Start of Block
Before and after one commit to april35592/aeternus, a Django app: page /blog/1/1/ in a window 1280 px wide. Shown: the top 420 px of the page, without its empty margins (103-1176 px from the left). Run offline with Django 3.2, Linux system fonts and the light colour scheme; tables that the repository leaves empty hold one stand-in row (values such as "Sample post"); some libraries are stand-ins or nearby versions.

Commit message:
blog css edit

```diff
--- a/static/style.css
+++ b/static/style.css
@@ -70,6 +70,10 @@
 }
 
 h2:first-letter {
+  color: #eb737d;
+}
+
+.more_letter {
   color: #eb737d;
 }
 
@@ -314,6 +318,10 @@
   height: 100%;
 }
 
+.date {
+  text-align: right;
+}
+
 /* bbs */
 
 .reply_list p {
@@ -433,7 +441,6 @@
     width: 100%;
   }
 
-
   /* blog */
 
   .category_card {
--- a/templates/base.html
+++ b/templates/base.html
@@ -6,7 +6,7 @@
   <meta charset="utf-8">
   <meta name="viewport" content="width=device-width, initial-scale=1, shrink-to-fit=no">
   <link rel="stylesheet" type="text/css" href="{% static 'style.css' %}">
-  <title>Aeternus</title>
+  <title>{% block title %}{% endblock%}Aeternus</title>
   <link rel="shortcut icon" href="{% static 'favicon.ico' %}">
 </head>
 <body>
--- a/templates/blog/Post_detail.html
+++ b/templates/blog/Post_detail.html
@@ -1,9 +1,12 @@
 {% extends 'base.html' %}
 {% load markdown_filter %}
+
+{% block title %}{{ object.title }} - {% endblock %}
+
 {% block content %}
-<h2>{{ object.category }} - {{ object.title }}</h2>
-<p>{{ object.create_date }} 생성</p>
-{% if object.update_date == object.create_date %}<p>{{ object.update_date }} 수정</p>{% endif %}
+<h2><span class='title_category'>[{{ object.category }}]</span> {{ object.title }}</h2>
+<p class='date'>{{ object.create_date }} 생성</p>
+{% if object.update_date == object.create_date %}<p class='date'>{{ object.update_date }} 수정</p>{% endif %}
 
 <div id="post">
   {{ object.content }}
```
End of Block
**EXERCISE GOAL:** Please output only the lines from the one holding "blog css edit" to the end of the records, first and last included, exactly as they appear.

**ANSWER TO THIS EXERCISE:**
blog css edit

```diff
--- a/static/style.css
+++ b/static/style.css
@@ -70,6 +70,10 @@
 }
 
 h2:first-letter {
+  color: #eb737d;
+}
+
+.more_letter {
   color: #eb737d;
 }
 
@@ -314,6 +318,10 @@
   height: 100%;
 }
 
+.date {
+  text-align: right;
+}
+
 /* bbs */
 
 .reply_list p {
@@ -433,7 +441,6 @@
     width: 100%;
   }
 
-
   /* blog */
 
   .category_card {
--- a/templates/base.html
+++ b/templates/base.html
@@ -6,7 +6,7 @@
   <meta charset="utf-8">
   <meta name="viewport" content="width=device-width, initial-scale=1, shrink-to-fit=no">
   <link rel="stylesheet" type="text/css" href="{% static 'style.css' %}">
-  <title>Aeternus</title>
+  <title>{% block title %}{% endblock%}Aeternus</title>
   <link rel="shortcut icon" href="{% static 'favicon.ico' %}">
 </head>
 <body>
--- a/templates/blog/Post_detail.html
+++ b/templates/blog/Post_detail.html
@@ -1,9 +1,12 @@
 {% extends 'base.html' %}
 {% load markdown_filter %}
+
+{% block title %}{{ object.title }} - {% endblock %}
+
 {% block content %}
-<h2>{{ object.category }} - {{ object.title }}</h2>
-<p>{{ object.create_date }} 생성</p>
-{% if object.update_date == object.create_date %}<p>{{ object.update_date }} 수정</p>{% endif %}
+<h2><span class='title_category'>[{{ object.category }}]</span> {{ object.title }}</h2>
+<p class='date'>{{ object.create_date }} 생성</p>
+{% if object.update_date == object.create_date %}<p class='date'>{{ object.update_date }} 수정</p>{% endif %}
 
 <div id="post">
   {{ object.content }}
```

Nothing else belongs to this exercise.